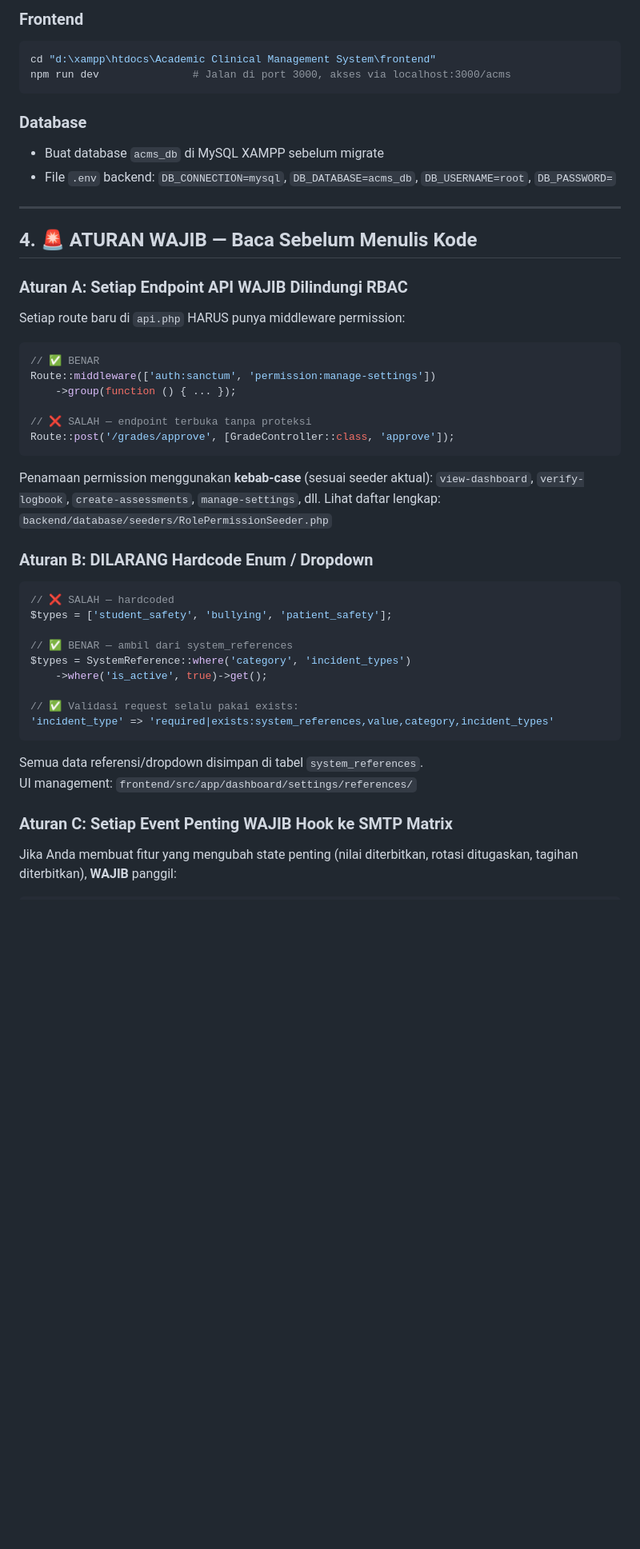
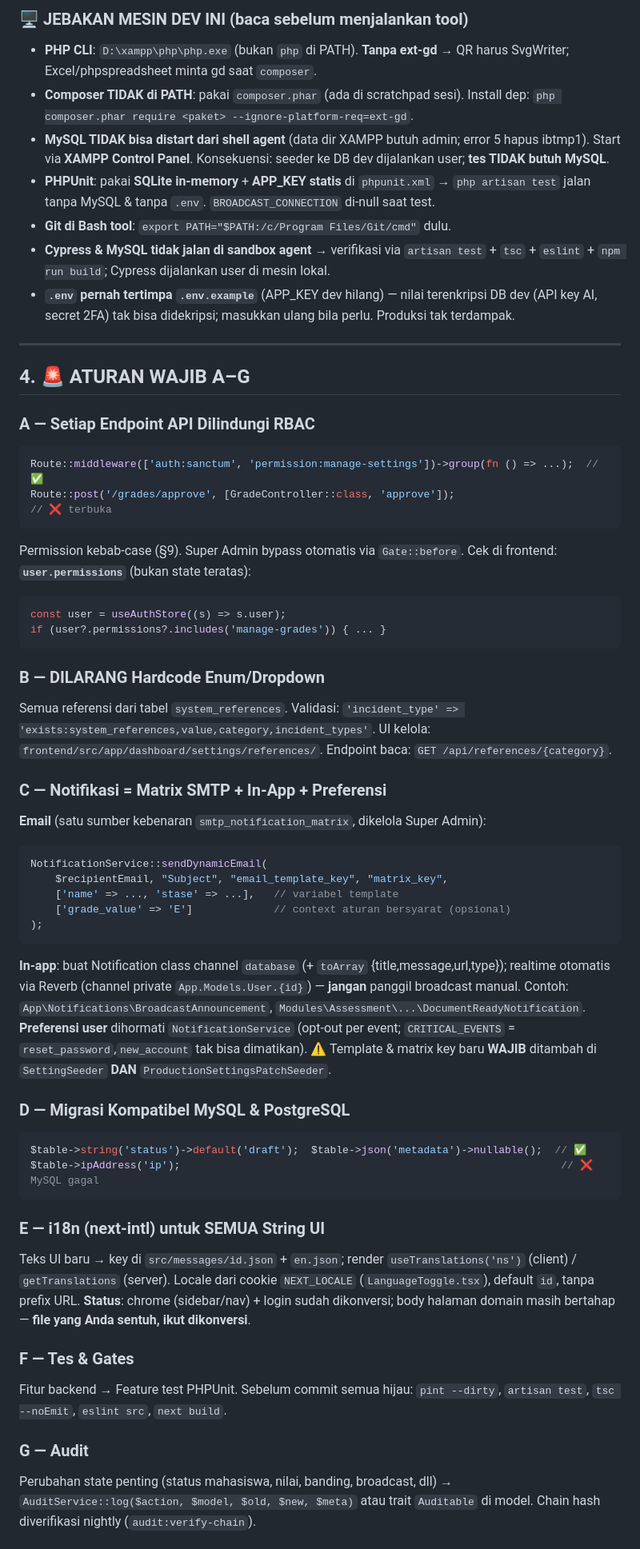
Before and after one commit to pandaori14/ACMS, a Markdown page: CLAUDE.md, the part around one of its changes. Shown at 80% size. Rendered like a GitHub page; blank space fills up the shorter version.

````diff
--- a/CLAUDE.md
+++ b/CLAUDE.md
@@ -62,53 +87,57 @@ php artisan queue:work     # Worker untuk jobs (PDF generation, dll)
 
-### Frontend
-```powershell
-cd "d:\xampp\htdocs\Academic Clinical Management System\frontend"
-npm run dev               # Jalan di port 3000, akses via localhost:3000/acms
-```
-
-### Database
-- Buat database `acms_db` di MySQL XAMPP sebelum migrate
-- File `.env` backend: `DB_CONNECTION=mysql`, `DB_DATABASE=acms_db`, `DB_USERNAME=root`, `DB_PASSWORD=`
+### 🖥️ JEBAKAN MESIN DEV INI (baca sebelum menjalankan tool)
+- **PHP CLI**: `D:\xampp\php\php.exe` (bukan `php` di PATH). **Tanpa ext-gd** → QR harus SvgWriter; Excel/phpspreadsheet minta gd saat `composer`.
+- **Composer TIDAK di PATH**: pakai `composer.phar` (ada di scratchpad sesi). Install dep:
+  `php composer.phar require <paket> --ignore-platform-req=ext-gd`.
+- **MySQL TIDAK bisa distart dari shell agent** (data dir XAMPP butuh admin; error 5 hapus ibtmp1). Start via **XAMPP Control Panel**. Konsekuensi: seeder ke DB dev dijalankan user; **tes TIDAK butuh MySQL**.
+- **PHPUnit**: pakai **SQLite in-memory** + **APP_KEY statis** di `phpunit.xml` → `php artisan test` jalan tanpa MySQL & tanpa `.env`. `BROADCAST_CONNECTION` di-null saat test.
+- **Git di Bash tool**: `export PATH="$PATH:/c/Program Files/Git/cmd"` dulu.
+- **Cypress & MySQL tidak jalan di sandbox agent** → verifikasi via `artisan test` + `tsc` + `eslint` + `npm run build`; Cypress dijalankan user di mesin lokal.
+- **`.env` pernah tertimpa `.env.example`** (APP_KEY dev hilang) — nilai terenkripsi DB dev (API key AI, secret 2FA) tak bisa didekripsi; masukkan ulang bila perlu. Produksi tak terdampak.
 
 ---
 
-## 4. 🚨 ATURAN WAJIB — Baca Sebelum Menulis Kode
+## 4. 🚨 ATURAN WAJIB A–G
 
-### Aturan A: Setiap Endpoint API WAJIB Dilindungi RBAC
-
-Setiap route baru di `api.php` HARUS punya middleware permission:
-
+### A — Setiap Endpoint API Dilindungi RBAC
 ```php
-// ✅ BENAR
-Route::middleware(['auth:sanctum', 'permission:manage-settings'])
-    ->group(function () { ... });
-
-// ❌ SALAH — endpoint terbuka tanpa proteksi
-Route::post('/grades/approve', [GradeController::class, 'approve']);
+Route::middleware(['auth:sanctum', 'permission:manage-settings'])->group(fn () => ...);  // ✅
+Route::post('/grades/approve', [GradeController::class, 'approve']);                        // ❌ terbuka
+```
+Permission kebab-case (§9). Super Admin bypass otomatis via `Gate::before`. Cek di frontend: **`user.permissions`** (bukan state teratas):
+```ts
+const user = useAuthStore((s) => s.user);
+if (user?.permissions?.includes('manage-grades')) { ... }
 ```
 
-Penamaan permission menggunakan **kebab-case** (sesuai seeder aktual):
-`view-dashboard`, `verify-logbook`, `create-assessments`, `manage-settings`, dll.
-Lihat daftar lengkap: `backend/database/seeders/RolePermissionSeeder.php`
+### B — DILARANG Hardcode Enum/Dropdown
+Semua referensi dari tabel `system_references`. Validasi: `'incident_type' => 'exists:system_references,value,category,incident_types'`. UI kelola: `frontend/src/app/dashboard/settings/references/`. Endpoint baca: `GET /api/references/{category}`.
 
-### Aturan B: DILARANG Hardcode Enum / Dropdown
+### C — Notifikasi = Matrix SMTP + In-App + Preferensi
+**Email** (satu sumber kebenaran `smtp_notification_matrix`, dikelola Super Admin):
+```php
+NotificationService::sendDynamicEmail(
+    $recipientEmail, "Subject", "email_template_key", "matrix_key",
+    ['name' => ..., 'stase' => ...],   // variabel template
+    ['grade_value' => 'E']             // context aturan bersyarat (opsional)
+);
+```
+**In-app**: buat Notification class channel `database` (+ `toArray` {title,message,url,type}); realtime otomatis via Reverb (channel private `App.Models.User.{id}`) — **jangan** panggil broadcast manual. Contoh: `App\Notifications\BroadcastAnnouncement`, `Modules\Assessment\...\DocumentReadyNotification`.
+**Preferensi user** dihormati `NotificationService` (opt-out per event; `CRITICAL_EVENTS` = `reset_password`,`new_account` tak bisa dimatikan).
+⚠️ Template & matrix key baru **WAJIB** ditambah di `SettingSeeder` **DAN** `ProductionSettingsPatchSeeder`.
 
+### D — Migrasi Kompatibel MySQL & PostgreSQL
 ```php
-// ❌ SALAH — hardcoded
-$types = ['student_safety', 'bullying', 'patient_safety'];
-
-// ✅ BENAR — ambil dari system_references
-$types = SystemReference::where('category', 'incident_types')
-    ->where('is_active', true)->get();
-
-// ✅ Validasi request selalu pakai exists:
-'incident_type' => 'required|exists:system_references,value,category,incident_types'
+$table->string('status')->default('draft');  $table->json('metadata')->nullable();  // ✅
+$table->ipAddress('ip');                                                             // ❌ MySQL gagal
 ```
 
-Semua data referensi/dropdown disimpan di tabel `system_references`.
-UI management: `frontend/src/app/dashboard/settings/references/`
+### E — i18n (next-intl) untuk SEMUA String UI
+Teks UI baru → key di `src/messages/id.json` + `en.json`; render `useTranslations('ns')` (client) / `getTranslations` (server). Locale dari cookie `NEXT_LOCALE` (`LanguageToggle.tsx`), default `id`, tanpa prefix URL. **Status**: chrome (sidebar/nav) + login sudah dikonversi; body halaman domain masih bertahap — **file yang Anda sentuh, ikut dikonversi**.
 
-### Aturan C: Setiap Event Penting WAJIB Hook ke SMTP Matrix
+### F — Tes & Gates
+Fitur backend → Feature test PHPUnit. Sebelum commit semua hijau: `pint --dirty`, `artisan test`, `tsc --noEmit`, `eslint src`, `next build`.
 
-Jika Anda membuat fitur yang mengubah state penting (nilai diterbitkan, rotasi ditugaskan, tagihan diterbitkan), **WAJIB** panggil:
+### G — Audit
+Perubahan state penting (status mahasiswa, nilai, banding, broadcast, dll) → `AuditService::log($action, $model, $old, $new, $meta)` atau trait `Auditable` di model. Chain hash diverifikasi nightly (`audit:verify-chain`).
 
````
Also changed, not shown: other parts of CLAUDE.md (+238 -302 lines).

※ ※ ※

> _The task_: Report each line of the material above where the word "dari" appears.

> _Answer to this exercise_:
+- **MySQL TIDAK bisa distart dari shell agent** (data dir XAMPP butuh admin; error 5 hapus ibtmp1). Start via **XAMPP Control Panel**. Konsekuensi: seeder ke DB dev dijalankan user; **tes TIDAK butuh MySQL**.
+Semua referensi dari tabel `system_references`. Validasi: `'incident_type' => 'exists:system_references,value,category,incident_types'`. UI kelola: `frontend/src/app/dashboard/settings/references/`. Endpoint baca: `GET /api/references/{category}`.
-// ✅ BENAR — ambil dari system_references
+Teks UI baru → key di `src/messages/id.json` + `en.json`; render `useTranslations('ns')` (client) / `getTranslations` (server). Locale dari cookie `NEXT_LOCALE` (`LanguageToggle.tsx`), default `id`, tanpa prefix URL. **Status**: chrome (sidebar/nav) + login sudah dikonversi; body halaman domain masih bertahap — **file yang Anda sentuh, ikut dikonversi**.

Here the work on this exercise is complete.